[Dataset excerpts]
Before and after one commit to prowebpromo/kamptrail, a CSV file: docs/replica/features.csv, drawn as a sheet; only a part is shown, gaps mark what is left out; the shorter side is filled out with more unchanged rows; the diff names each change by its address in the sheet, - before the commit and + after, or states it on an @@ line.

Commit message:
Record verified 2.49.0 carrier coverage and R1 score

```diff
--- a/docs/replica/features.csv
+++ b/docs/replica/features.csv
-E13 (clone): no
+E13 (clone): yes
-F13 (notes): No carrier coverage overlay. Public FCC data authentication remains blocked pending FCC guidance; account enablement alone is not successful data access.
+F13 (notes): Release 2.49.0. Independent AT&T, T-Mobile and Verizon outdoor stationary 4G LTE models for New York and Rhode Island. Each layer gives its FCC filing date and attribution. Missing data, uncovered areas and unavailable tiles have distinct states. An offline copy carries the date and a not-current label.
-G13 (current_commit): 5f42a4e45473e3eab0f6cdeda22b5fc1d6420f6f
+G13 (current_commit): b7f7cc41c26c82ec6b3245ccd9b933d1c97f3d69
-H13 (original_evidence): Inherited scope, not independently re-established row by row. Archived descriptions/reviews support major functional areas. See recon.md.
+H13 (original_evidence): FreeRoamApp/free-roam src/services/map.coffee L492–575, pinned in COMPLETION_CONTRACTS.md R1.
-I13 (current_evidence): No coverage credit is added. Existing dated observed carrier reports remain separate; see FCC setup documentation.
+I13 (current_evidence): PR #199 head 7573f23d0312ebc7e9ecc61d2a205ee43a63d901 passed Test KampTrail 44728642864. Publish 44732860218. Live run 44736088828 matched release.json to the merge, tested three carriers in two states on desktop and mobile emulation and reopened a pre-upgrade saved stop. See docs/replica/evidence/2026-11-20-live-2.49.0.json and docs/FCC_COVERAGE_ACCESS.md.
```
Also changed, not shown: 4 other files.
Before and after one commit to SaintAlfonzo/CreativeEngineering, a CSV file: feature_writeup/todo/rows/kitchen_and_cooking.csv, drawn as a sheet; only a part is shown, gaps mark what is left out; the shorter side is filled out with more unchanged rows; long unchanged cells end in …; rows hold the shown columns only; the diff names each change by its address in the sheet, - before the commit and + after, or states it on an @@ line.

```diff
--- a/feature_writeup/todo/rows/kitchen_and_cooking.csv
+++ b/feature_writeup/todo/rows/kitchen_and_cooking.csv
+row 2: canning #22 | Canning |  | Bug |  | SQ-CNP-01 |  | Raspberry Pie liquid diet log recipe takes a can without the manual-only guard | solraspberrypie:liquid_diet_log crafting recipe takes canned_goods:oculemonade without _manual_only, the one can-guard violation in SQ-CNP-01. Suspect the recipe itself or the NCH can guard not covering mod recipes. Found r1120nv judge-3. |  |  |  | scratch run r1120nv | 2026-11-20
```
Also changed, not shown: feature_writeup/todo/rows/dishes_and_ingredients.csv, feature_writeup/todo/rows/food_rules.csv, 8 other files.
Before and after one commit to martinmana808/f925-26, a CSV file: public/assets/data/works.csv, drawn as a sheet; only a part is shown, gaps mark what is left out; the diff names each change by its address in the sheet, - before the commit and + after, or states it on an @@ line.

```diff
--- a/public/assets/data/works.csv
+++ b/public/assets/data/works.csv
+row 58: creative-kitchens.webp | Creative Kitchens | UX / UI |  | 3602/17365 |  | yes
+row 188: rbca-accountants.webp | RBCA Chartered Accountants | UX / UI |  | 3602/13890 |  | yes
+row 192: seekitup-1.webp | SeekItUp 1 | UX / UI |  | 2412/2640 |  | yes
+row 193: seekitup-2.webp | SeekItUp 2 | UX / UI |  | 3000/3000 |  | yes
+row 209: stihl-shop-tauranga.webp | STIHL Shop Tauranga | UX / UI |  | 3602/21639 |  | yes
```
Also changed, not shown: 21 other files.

**Assignment:**
Could you print all of the entries again exactly as they stand?

**Solution to this task:**
Before and after one commit to prowebpromo/kamptrail, a CSV file: docs/replica/features.csv, drawn as a sheet; only a part is shown, gaps mark what is left out; the shorter side is filled out with more unchanged rows; the diff names each change by its address in the sheet, - before the commit and + after, or states it on an @@ line.

Commit message:
Record verified 2.49.0 carrier coverage and R1 score

```diff
--- a/docs/replica/features.csv
+++ b/docs/replica/features.csv
-E13 (clone): no
+E13 (clone): yes
-F13 (notes): No carrier coverage overlay. Public FCC data authentication remains blocked pending FCC guidance; account enablement alone is not successful data access.
+F13 (notes): Release 2.49.0. Independent AT&T, T-Mobile and Verizon outdoor stationary 4G LTE models for New York and Rhode Island. Each layer gives its FCC filing date and attribution. Missing data, uncovered areas and unavailable tiles have distinct states. An offline copy carries the date and a not-current label.
-G13 (current_commit): 5f42a4e45473e3eab0f6cdeda22b5fc1d6420f6f
+G13 (current_commit): b7f7cc41c26c82ec6b3245ccd9b933d1c97f3d69
-H13 (original_evidence): Inherited scope, not independently re-established row by row. Archived descriptions/reviews support major functional areas. See recon.md.
+H13 (original_evidence): FreeRoamApp/free-roam src/services/map.coffee L492–575, pinned in COMPLETION_CONTRACTS.md R1.
-I13 (current_evidence): No coverage credit is added. Existing dated observed carrier reports remain separate; see FCC setup documentation.
+I13 (current_evidence): PR #199 head 7573f23d0312ebc7e9ecc61d2a205ee43a63d901 passed Test KampTrail 44728642864. Publish 44732860218. Live run 44736088828 matched release.json to the merge, tested three carriers in two states on desktop and mobile emulation and reopened a pre-upgrade saved stop. See docs/replica/evidence/2026-11-20-live-2.49.0.json and docs/FCC_COVERAGE_ACCESS.md.
```
Also changed, not shown: 4 other files.
Before and after one commit to SaintAlfonzo/CreativeEngineering, a CSV file: feature_writeup/todo/rows/kitchen_and_cooking.csv, drawn as a sheet; only a part is shown, gaps mark what is left out; the shorter side is filled out with more unchanged rows; long unchanged cells end in …; rows hold the shown columns only; the diff names each change by its address in the sheet, - before the commit and + after, or states it on an @@ line.

```diff
--- a/feature_writeup/todo/rows/kitchen_and_cooking.csv
+++ b/feature_writeup/todo/rows/kitchen_and_cooking.csv
+row 2: canning #22 | Canning |  | Bug |  | SQ-CNP-01 |  | Raspberry Pie liquid diet log recipe takes a can without the manual-only guard | solraspberrypie:liquid_diet_log crafting recipe takes canned_goods:oculemonade without _manual_only, the one can-guard violation in SQ-CNP-01. Suspect the recipe itself or the NCH can guard not covering mod recipes. Found r1120nv judge-3. |  |  |  | scratch run r1120nv | 2026-11-20
```
Also changed, not shown: feature_writeup/todo/rows/dishes_and_ingredients.csv, feature_writeup/todo/rows/food_rules.csv, 8 other files.
Before and after one commit to martinmana808/f925-26, a CSV file: public/assets/data/works.csv, drawn as a sheet; only a part is shown, gaps mark what is left out; the diff names each change by its address in the sheet, - before the commit and + after, or states it on an @@ line.

```diff
--- a/public/assets/data/works.csv
+++ b/public/assets/data/works.csv
+row 58: creative-kitchens.webp | Creative Kitchens | UX / UI |  | 3602/17365 |  | yes
+row 188: rbca-accountants.webp | RBCA Chartered Accountants | UX / UI |  | 3602/13890 |  | yes
+row 192: seekitup-1.webp | SeekItUp 1 | UX / UI |  | 2412/2640 |  | yes
+row 193: seekitup-2.webp | SeekItUp 2 | UX / UI |  | 3000/3000 |  | yes
+row 209: stihl-shop-tauranga.webp | STIHL Shop Tauranga | UX / UI |  | 3602/21639 |  | yes
```
Also changed, not shown: 21 other files.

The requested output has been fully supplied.